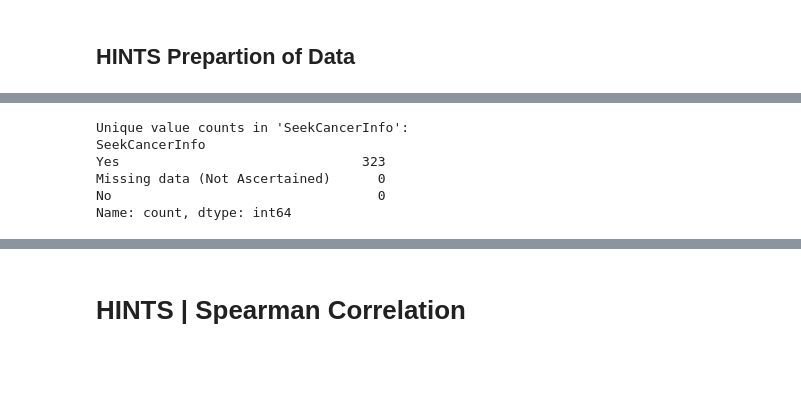
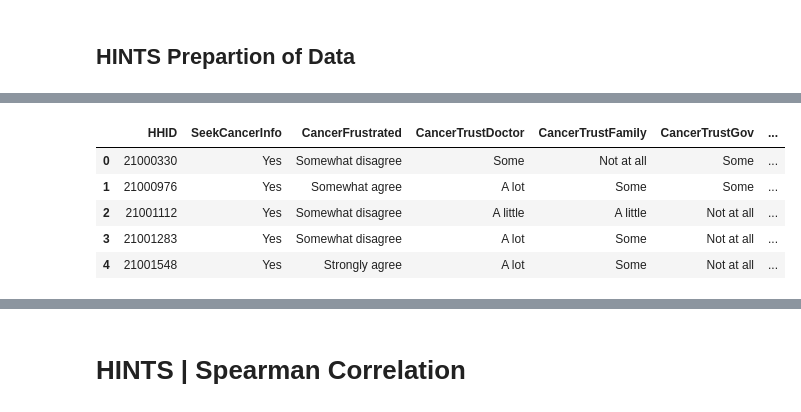
Before and after one commit to msheeba4848/Cancer-Communication-Using-Big-Data-Tools, a Jupyter notebook: website-source/hints_regression.ipynb, the cells around one changed output, grey strips where cells are left out. Saved outputs shown, nothing was run; the diff lists cells and outputs as text; code cells hidden in the pictures; blank space fills up the shorter version.

```diff
--- a/website-source/hints_regression.ipynb
+++ b/website-source/hints_regression.ipynb
@@ -148,12 +23,0 @@ Shape of the cleaned dataset: (323, 12)
-# %%
-# Count unique values in the 'SeekCancerInfo' column
-value_counts = hints_cleaned['SeekCancerInfo'].value_counts()
-print("Unique value counts in 'SeekCancerInfo':")
-print(value_counts)
-# %% [output]
-Unique value counts in 'SeekCancerInfo':
-SeekCancerInfo
-Yes                               323
-Missing data (Not Ascertained)      0
-No                                  0
-Name: count, dtype: int64
@@ -161,0 +24,14 @@ Name: count, dtype: int64
+# %%
+# Read in data
+file_path = '../data/csv/hints_cleaned_forML_spearman.csv'
+hints_cleaned = pd.read_csv(file_path)
+
+# Display the first few rows in a neat table format
+display(hints_cleaned.head())
+# %% [output]
+|  | HHID | SeekCancerInfo | CancerFrustrated | CancerTrustDoctor | CancerTrustFamily | CancerTrustGov | ... |
+| 0 | 21000330 | Yes | Somewhat disagree | Some | Not at all | Some | ... |
+| 1 | 21000976 | Yes | Somewhat agree | A lot | Some | Some | ... |
+| 2 | 21001112 | Yes | Somewhat disagree | A little | A little | Not at all | ... |
+| 3 | 21001283 | Yes | Somewhat disagree | A lot | Some | Not at all | ... |
+| 4 | 21001548 | Yes | Strongly agree | A lot | Some | Not at all | ... |
```
Also changed, not shown: parts of 18 cells of this notebook, 2 other files.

**Aim of the exercise**. For this exercise, please reproduce the records above exactly and drop the images.

**Answer box**.
Before and after one commit to msheeba4848/Cancer-Communication-Using-Big-Data-Tools, a Jupyter notebook: website-source/hints_regression.ipynb, the cells around one changed output, grey strips where cells are left out. Saved outputs shown, nothing was run; the diff lists cells and outputs as text; code cells hidden in the pictures; blank space fills up the shorter version.

```diff
--- a/website-source/hints_regression.ipynb
+++ b/website-source/hints_regression.ipynb
@@ -148,12 +23,0 @@ Shape of the cleaned dataset: (323, 12)
-# %%
-# Count unique values in the 'SeekCancerInfo' column
-value_counts = hints_cleaned['SeekCancerInfo'].value_counts()
-print("Unique value counts in 'SeekCancerInfo':")
-print(value_counts)
-# %% [output]
-Unique value counts in 'SeekCancerInfo':
-SeekCancerInfo
-Yes                               323
-Missing data (Not Ascertained)      0
-No                                  0
-Name: count, dtype: int64
@@ -161,0 +24,14 @@ Name: count, dtype: int64
+# %%
+# Read in data
+file_path = '../data/csv/hints_cleaned_forML_spearman.csv'
+hints_cleaned = pd.read_csv(file_path)
+
+# Display the first few rows in a neat table format
+display(hints_cleaned.head())
+# %% [output]
+|  | HHID | SeekCancerInfo | CancerFrustrated | CancerTrustDoctor | CancerTrustFamily | CancerTrustGov | ... |
+| 0 | 21000330 | Yes | Somewhat disagree | Some | Not at all | Some | ... |
+| 1 | 21000976 | Yes | Somewhat agree | A lot | Some | Some | ... |
+| 2 | 21001112 | Yes | Somewhat disagree | A little | A little | Not at all | ... |
+| 3 | 21001283 | Yes | Somewhat disagree | A lot | Some | Not at all | ... |
+| 4 | 21001548 | Yes | Strongly agree | A lot | Some | Not at all | ... |
```
Also changed, not shown: parts of 18 cells of this notebook, 2 other files.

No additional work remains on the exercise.